Put together dynamic characters easily with Skeleton. Using only a handful of separate sprites (an arm, a head, a body, etc), you can design a skeleton for your character and apply sprites to it. Bend your character and see it come to life as all the sprites are automatically moved and rotated with the skeleton. Use key frames and loads of other features to quickly and easily animate your character. Saves tons of time when putting together the sprites for your next game.
(created with Skeleton)
* Any skeleton can be designed! Create a human, animal, insect, bird, etc, or simply use the program to animate the suspension on a car. Two demo skeletons, complete with animations, are included.
* All images rotate and follow the bones of the skeleton as they are moved.
* Horizontal & vertical scale, angle, alpha, color, position, and depth settings allow you to adjust images onto the skeleton perfectly.
* Export animations to Gifs, or single frames to Bitmaps.
* Spline key frames, smooth the entire animation, and reverse it, all with a few clicks.
* In-depth help manual and tutorial included
* Overlay the previous, next, and/or select frames over the current
* Convenient frame toolbar allows you to easily work with long animations
* Multiple images types supported when importing images
* Add a background image to the canvas
* Backwards compatible with version 1.0
* Quick method to set all frames to the selected frame
* And even more features to make quick work of animating...
File Size: 3.41 MB
Resolution: windowed, will adapt to your screen size (does not change resolution)
Created with GM6
Created by: Tahnok
Uses: ImageMagick (www.ImageMagick.org).
Uses: GMMagick & silent_dos.dll (www.G-Java.com)
Uses: N_Menu.dll (http://nf88.net)
Inspired by: Pivot Stickman Animator (www.geocities.com/peter_bone_uk)
Skeleton 1.1-Lite (compact and in-game render engines)
After numerous requests to add GML export functionality (which will most likely never happen), I created this little add-on program. While it doesn't actually draw in your game, it can render .Skl files from the commandline. This means that you can save space in large games by including the skeleton files and rendering them at game start, instead of having to include the full animations.
Also, after stripping the above program down, I've released the source to it. This means you can now render skl files without adding any significant size to your games!

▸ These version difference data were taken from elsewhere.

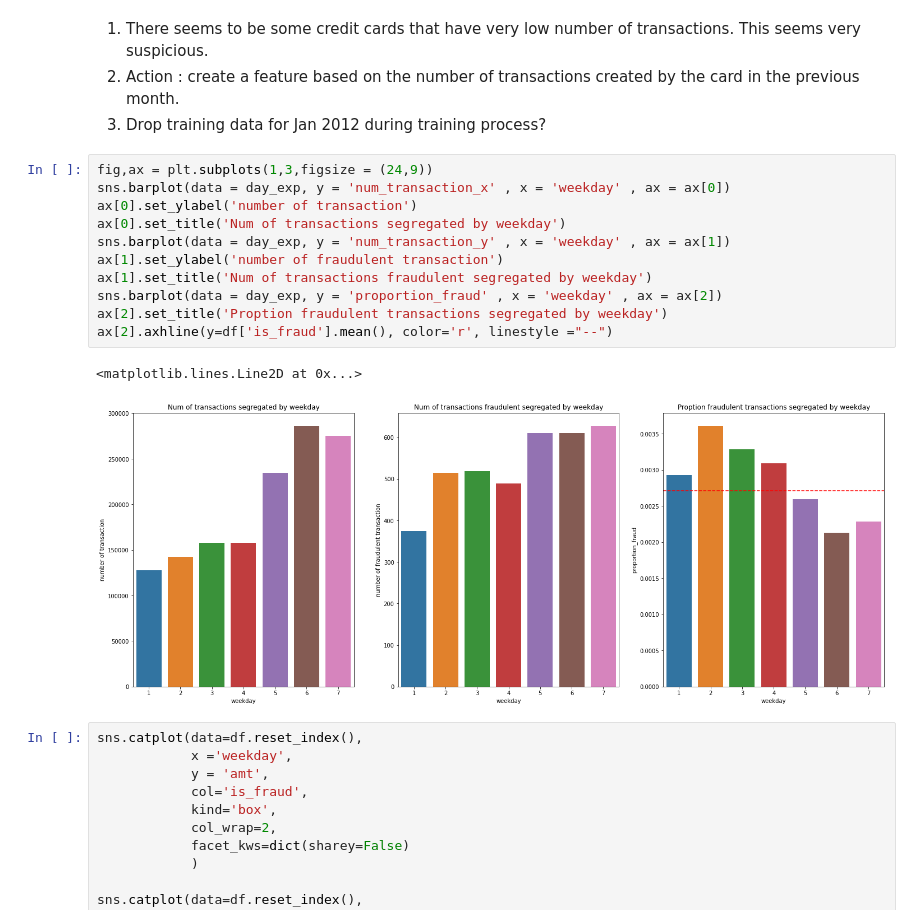
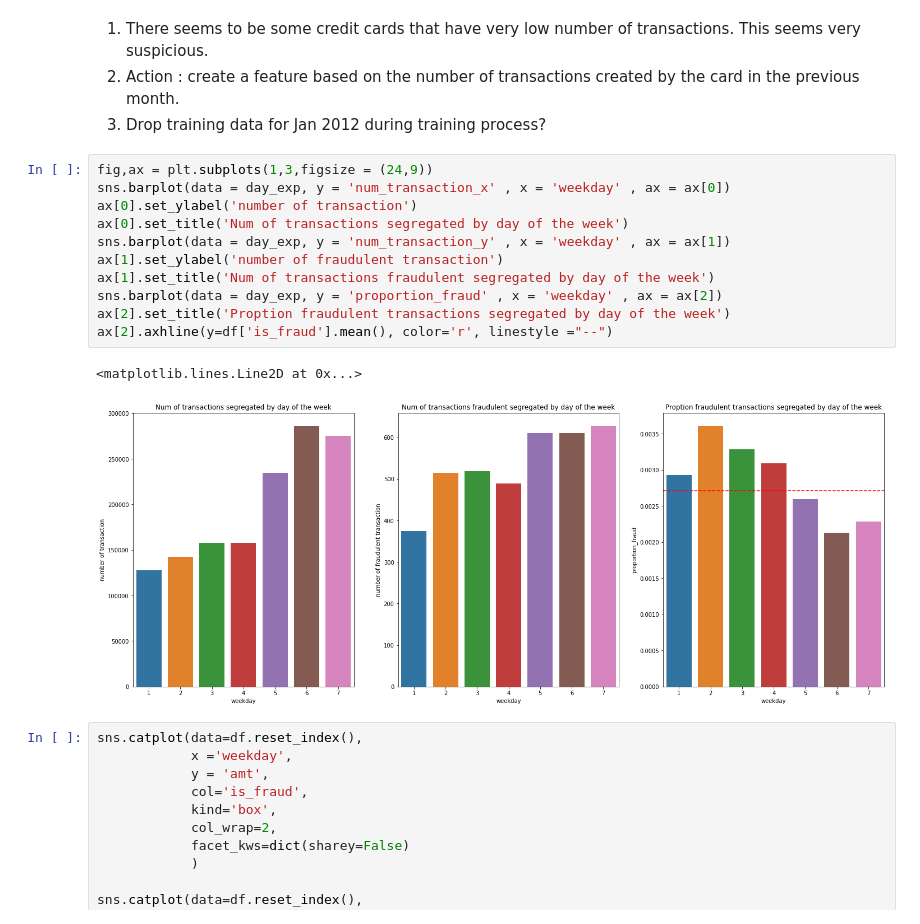
Before and after one commit to ngcheeyuan/Fraud_Detection_Capstone, a Jupyter notebook: Capstone.ipynb, the cells around one changed output. Saved outputs shown, nothing was run; the diff lists cells and outputs as text.

```diff
--- a/Capstone.ipynb
+++ b/Capstone.ipynb
@@ -292,17 +292,17 @@ pd.crosstab([df.trans_year],[df.cc_num])
 # %%
 fig,ax = plt.subplots(1,3,figsize = (24,9))
 sns.barplot(data = day_exp, y = 'num_transaction_x' , x = 'weekday' , ax = ax[0])
 ax[0].set_ylabel('number of transaction')
-ax[0].set_title('Num of transactions segregated by weekday')
+ax[0].set_title('Num of transactions segregated by day of the week')
 sns.barplot(data = day_exp, y = 'num_transaction_y' , x = 'weekday' , ax = ax[1])
 ax[1].set_ylabel('number of fraudulent transaction')
-ax[1].set_title('Num of transactions fraudulent segregated by weekday')
+ax[1].set_title('Num of transactions fraudulent segregated by day of the week')
 sns.barplot(data = day_exp, y = 'proportion_fraud' , x = 'weekday' , ax = ax[2])
-ax[2].set_title('Proption fraudulent transactions segregated by weekday')
+ax[2].set_title('Proption fraudulent transactions segregated by day of the week')
 ax[2].axhline(y=df['is_fraud'].mean(), color='r', linestyle ="--")
 # %% [output]
 <matplotlib.lines.Line2D at 0x...>
-[figure, old version]
+[figure, new version]
 # %%
 sns.catplot(data=df.reset_index(),
             x ='weekday',
```
Also changed, not shown: parts of 20 cells of this notebook.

It also means that you have a great stepping stone to any sort of converter you would like to create (like exporting to GML, animated GIF, etc). The hardest part, opening the files correctly, has already been taken care of. Now you can just grab the data from the bone objects!
There are a few restrictions not present in the full version. You can read about them in the game information of the engine.

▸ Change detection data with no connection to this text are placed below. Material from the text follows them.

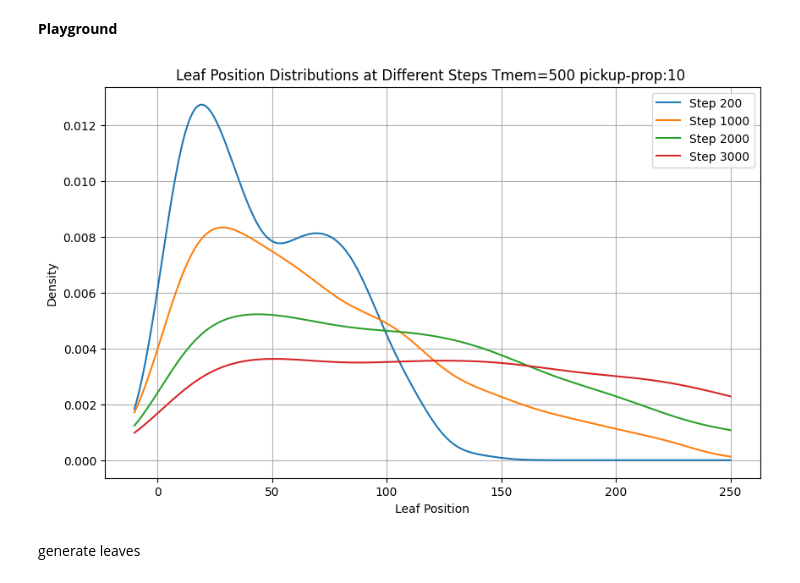
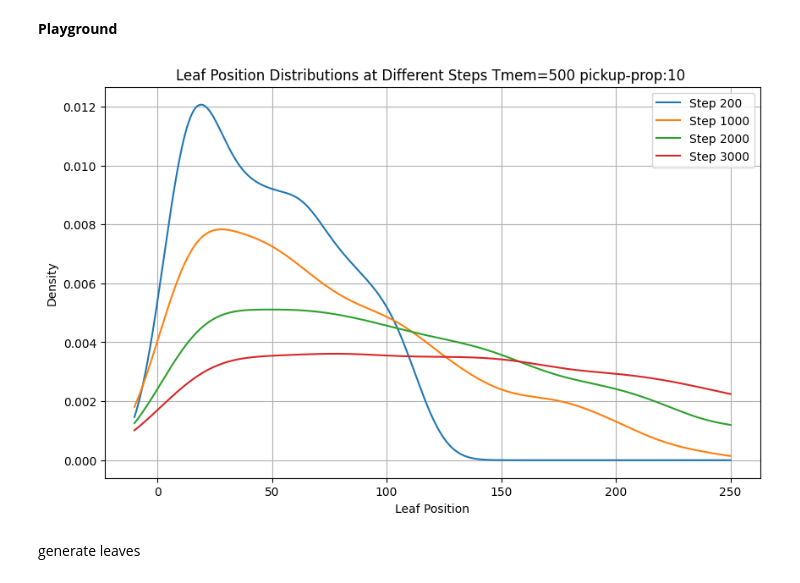
Before and after one commit to kleineidam/LeafTransport, a Jupyter notebook: ants.ipynb, the cells around one changed output. Cells and saved outputs as stored; diff of their text form; code cells hidden in the pictures.

```diff
--- a/ants.ipynb
+++ b/ants.ipynb
@@ -92,7 +103,7 @@ Tmem = 500
 PickP = 10
 
 for t in range(3000):
-    motivation = 100 * np.exp(-t / Lamb)
+    motivation = 100 * np.exp(-t / Tmem)
 
     # Move active leaves
     moving = leaf_moves
@@ -107,34 +118,34 @@ for t in range(3000):
     leaf_moves[start_mask] = True
 
     # Generate new leaves near zero every interval
     if t % generation_interval == 0:
         new_positions = np.random.normal(loc=0, scale=generation_std, size=leaves_per_generation)
         leaves = np.concatenate([leaves, new_positions])
         leaf_moves = np.concatenate([leaf_moves, np.zeros(leaves_per_generation, dtype=bool)])
 
     if t in checkpoints:
         leaf_positions_at_checkpoints.append(leaves.copy())
 
 # Plot the KDEs
 plt.figure(figsize=(10, 6))
 
 labels = [f"Step {cp + 1}" for cp in checkpoints]
 x_vals = np.linspace(- 10, 250, 1100)
 
 #x_vals = np.linspace(leaves.min() - 10, leaves.max() + 10, 1100)
 
 for i, positions in enumerate(leaf_positions_at_checkpoints):
     kde = gaussian_kde(positions)
     plt.plot(x_vals, kde(x_vals), label=labels[i])
 
 plt.title(f"Leaf Position Distributions at Different Steps {Tmem=} pickup-prop:{PickP} ")
 plt.xlabel("Leaf Position")
 plt.ylabel("Density")
 plt.legend()
 plt.grid(True)
 plt.show()
 # %% [output]
-[figure, old version]
+[figure, new version]
 # %% [markdown]
 generate leaves
 # %%
```
Also changed, not shown: parts of 3 cells of this notebook.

Download Skeleton 1.1-Lite
If you have problems running the program:
Some people run into an error when they try to launch the program, due to the large use of surfaces. You can still use the program though by disabling the preview bar. Follow these steps:
Run the program at least once (so the ini file extracts)
Change the "ShowPreviewBar" value to 0
Save and close the file
Now, try the program again. No errors should be thrown and blue frames should be shown instead of the previews. Let me know if you still have problems.
10-23-06: Updated to version 1.1.
Using the save files:
Should you, for whatever reason, like to use the .skl files created by this program for a purpose outside Skeleton, this save file documentation will be quite helpful. Of course, being able to modify the save files outside of Skeleton is not necessary to use the program, this document if just provided as a convenience to other application writers.
Above-view perspective (Post #21)
Adding a weapon, object, etc, to a hand (post #25)
Aurora, a game I'm developing, uses Skeleton extensively for the player images, along with some other animations scattered throughout. Click here to be taken to it's page.
Edited by Tahnok, 21 August 2009 - 02:35 AM.